## YOUR ASSIGNMENT
If a line in the records below contains the word "images", return that line.

(Content revision data)
>>>

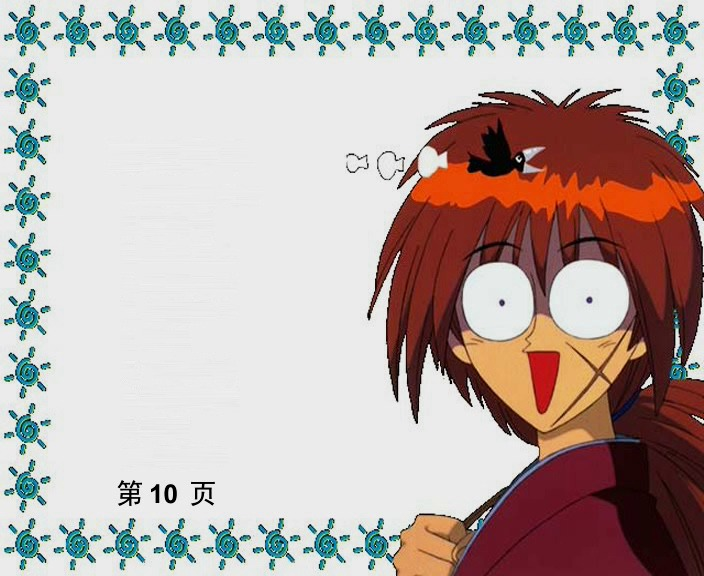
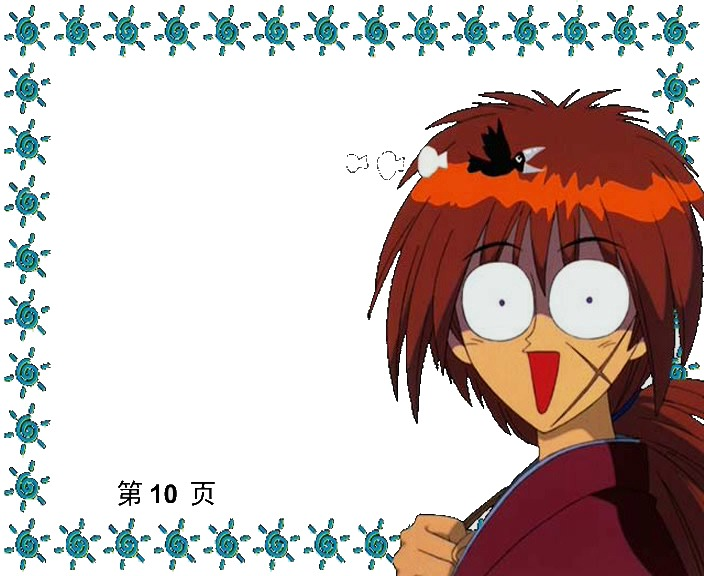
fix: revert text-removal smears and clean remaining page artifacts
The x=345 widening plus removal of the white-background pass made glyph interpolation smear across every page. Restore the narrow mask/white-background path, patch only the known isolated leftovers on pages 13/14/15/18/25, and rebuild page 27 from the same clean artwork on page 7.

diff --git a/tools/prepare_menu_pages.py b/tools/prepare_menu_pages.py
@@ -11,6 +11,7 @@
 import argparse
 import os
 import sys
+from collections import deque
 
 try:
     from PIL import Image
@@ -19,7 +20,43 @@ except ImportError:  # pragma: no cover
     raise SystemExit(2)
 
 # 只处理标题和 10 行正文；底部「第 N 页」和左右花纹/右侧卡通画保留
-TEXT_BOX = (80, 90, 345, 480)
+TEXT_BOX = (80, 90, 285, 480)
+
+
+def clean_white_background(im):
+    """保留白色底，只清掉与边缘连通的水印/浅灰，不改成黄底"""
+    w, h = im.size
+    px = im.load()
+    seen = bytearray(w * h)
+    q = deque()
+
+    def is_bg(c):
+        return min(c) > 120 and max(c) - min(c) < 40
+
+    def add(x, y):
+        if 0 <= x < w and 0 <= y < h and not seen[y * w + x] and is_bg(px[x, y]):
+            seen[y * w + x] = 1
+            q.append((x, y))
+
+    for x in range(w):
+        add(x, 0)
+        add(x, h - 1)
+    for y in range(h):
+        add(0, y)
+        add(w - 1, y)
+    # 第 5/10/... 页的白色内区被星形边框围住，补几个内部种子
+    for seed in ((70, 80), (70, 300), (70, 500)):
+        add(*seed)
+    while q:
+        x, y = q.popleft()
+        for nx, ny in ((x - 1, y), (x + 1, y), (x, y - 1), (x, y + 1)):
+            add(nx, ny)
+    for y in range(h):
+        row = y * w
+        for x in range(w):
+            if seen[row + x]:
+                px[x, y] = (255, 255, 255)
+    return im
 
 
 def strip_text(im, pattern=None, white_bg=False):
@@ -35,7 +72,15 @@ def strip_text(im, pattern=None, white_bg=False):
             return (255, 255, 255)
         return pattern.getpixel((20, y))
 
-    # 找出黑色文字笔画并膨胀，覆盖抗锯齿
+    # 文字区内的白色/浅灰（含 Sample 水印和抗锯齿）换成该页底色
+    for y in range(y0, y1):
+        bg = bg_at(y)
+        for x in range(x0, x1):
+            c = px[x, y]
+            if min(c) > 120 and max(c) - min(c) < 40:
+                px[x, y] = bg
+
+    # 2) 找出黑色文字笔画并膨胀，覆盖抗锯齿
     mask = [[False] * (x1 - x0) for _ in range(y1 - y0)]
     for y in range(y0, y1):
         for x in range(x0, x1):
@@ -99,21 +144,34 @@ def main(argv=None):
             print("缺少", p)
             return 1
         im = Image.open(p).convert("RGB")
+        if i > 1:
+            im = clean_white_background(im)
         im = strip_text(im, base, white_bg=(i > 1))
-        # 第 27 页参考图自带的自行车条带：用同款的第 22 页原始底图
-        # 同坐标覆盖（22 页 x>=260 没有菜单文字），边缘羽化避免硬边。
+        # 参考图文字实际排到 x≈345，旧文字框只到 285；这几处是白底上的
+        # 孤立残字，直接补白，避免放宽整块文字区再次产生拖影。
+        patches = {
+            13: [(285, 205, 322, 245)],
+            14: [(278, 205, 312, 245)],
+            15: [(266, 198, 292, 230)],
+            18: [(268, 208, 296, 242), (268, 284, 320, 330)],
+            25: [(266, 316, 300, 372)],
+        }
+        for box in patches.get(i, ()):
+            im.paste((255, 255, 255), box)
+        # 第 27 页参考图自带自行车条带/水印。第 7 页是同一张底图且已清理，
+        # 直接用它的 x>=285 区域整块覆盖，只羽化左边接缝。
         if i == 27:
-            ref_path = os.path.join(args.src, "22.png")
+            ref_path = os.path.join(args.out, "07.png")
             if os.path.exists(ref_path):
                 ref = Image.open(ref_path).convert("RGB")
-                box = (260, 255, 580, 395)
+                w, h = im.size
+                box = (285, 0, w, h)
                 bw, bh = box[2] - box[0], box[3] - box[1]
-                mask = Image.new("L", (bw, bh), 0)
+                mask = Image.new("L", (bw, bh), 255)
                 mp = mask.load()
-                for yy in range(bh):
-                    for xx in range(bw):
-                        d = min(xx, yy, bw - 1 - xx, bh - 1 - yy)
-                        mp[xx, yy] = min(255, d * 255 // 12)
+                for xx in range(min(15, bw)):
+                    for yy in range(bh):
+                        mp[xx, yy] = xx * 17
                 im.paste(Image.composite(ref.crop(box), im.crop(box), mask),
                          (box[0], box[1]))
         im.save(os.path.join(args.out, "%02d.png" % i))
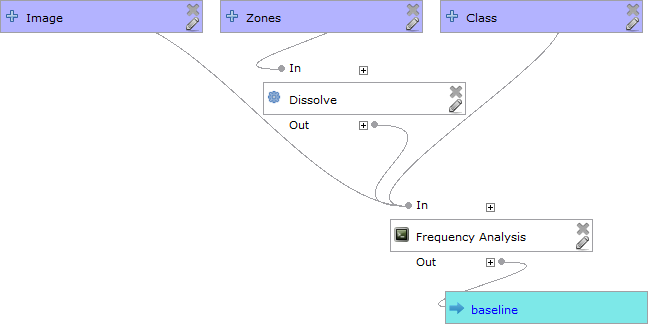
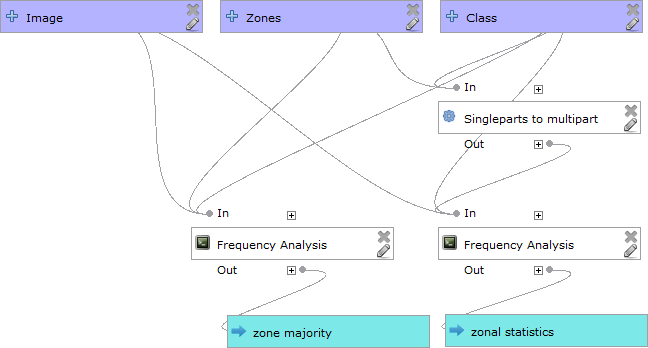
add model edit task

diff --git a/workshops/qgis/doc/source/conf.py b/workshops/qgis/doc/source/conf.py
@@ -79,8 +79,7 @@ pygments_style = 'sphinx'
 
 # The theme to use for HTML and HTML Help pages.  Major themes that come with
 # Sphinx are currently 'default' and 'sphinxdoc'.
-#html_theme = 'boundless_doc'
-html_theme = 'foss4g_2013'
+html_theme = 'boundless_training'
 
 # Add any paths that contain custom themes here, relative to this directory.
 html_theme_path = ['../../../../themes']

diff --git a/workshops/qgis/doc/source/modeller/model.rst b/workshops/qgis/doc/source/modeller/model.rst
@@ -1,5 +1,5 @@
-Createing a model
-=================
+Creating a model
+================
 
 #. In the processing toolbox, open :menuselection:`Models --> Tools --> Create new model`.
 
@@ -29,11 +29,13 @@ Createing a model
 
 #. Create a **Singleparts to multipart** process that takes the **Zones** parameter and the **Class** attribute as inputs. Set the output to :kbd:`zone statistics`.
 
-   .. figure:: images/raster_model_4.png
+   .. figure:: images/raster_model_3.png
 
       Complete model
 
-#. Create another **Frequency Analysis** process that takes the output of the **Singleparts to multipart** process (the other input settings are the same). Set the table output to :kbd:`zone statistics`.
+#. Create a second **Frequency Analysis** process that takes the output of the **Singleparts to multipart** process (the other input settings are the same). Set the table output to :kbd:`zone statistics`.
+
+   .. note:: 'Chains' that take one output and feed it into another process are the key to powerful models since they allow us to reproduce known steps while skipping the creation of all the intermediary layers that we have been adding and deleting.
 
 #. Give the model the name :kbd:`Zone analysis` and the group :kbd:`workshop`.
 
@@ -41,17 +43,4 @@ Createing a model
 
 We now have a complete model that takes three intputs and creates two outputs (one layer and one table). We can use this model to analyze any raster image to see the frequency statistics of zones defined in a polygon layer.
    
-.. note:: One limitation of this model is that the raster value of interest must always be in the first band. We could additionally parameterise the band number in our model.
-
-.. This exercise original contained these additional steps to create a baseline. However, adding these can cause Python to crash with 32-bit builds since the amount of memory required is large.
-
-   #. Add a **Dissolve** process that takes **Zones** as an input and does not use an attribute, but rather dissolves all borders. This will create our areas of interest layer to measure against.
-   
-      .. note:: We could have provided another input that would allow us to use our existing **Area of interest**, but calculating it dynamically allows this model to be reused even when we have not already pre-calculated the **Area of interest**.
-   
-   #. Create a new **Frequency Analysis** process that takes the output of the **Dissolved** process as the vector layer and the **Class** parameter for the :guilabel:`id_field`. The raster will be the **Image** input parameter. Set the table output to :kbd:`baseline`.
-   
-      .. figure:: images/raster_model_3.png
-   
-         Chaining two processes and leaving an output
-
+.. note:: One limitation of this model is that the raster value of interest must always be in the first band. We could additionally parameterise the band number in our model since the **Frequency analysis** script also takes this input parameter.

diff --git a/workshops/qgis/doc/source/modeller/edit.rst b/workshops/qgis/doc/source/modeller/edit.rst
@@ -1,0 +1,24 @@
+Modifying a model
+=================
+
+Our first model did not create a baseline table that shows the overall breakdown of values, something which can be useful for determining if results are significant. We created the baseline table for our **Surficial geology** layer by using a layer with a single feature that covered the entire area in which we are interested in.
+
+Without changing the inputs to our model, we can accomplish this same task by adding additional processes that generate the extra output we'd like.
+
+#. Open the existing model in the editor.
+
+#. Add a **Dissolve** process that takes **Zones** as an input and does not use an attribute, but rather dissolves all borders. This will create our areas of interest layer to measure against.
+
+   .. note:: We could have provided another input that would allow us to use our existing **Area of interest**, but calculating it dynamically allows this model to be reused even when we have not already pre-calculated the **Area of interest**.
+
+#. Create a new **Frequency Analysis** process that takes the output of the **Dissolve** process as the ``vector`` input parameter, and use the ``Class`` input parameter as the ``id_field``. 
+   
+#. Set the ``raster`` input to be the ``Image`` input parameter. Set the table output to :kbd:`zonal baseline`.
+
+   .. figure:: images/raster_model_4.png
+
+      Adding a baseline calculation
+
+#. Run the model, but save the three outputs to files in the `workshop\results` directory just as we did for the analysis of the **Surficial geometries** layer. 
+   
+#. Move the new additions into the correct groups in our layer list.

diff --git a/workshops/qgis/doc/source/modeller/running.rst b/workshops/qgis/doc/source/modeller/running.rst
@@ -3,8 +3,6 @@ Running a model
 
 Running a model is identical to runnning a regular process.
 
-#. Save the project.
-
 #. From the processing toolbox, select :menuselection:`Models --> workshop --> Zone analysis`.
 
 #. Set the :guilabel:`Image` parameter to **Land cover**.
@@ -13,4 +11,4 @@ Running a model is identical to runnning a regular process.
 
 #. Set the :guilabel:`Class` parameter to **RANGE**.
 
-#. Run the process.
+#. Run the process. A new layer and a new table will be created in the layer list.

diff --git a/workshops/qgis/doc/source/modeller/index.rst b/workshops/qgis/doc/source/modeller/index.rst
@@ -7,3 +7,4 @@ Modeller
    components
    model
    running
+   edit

<<<

## THE COMPLETED TASK
-   .. figure:: images/raster_model_4.png
+   .. figure:: images/raster_model_3.png
-      .. figure:: images/raster_model_3.png
+   .. figure:: images/raster_model_4.png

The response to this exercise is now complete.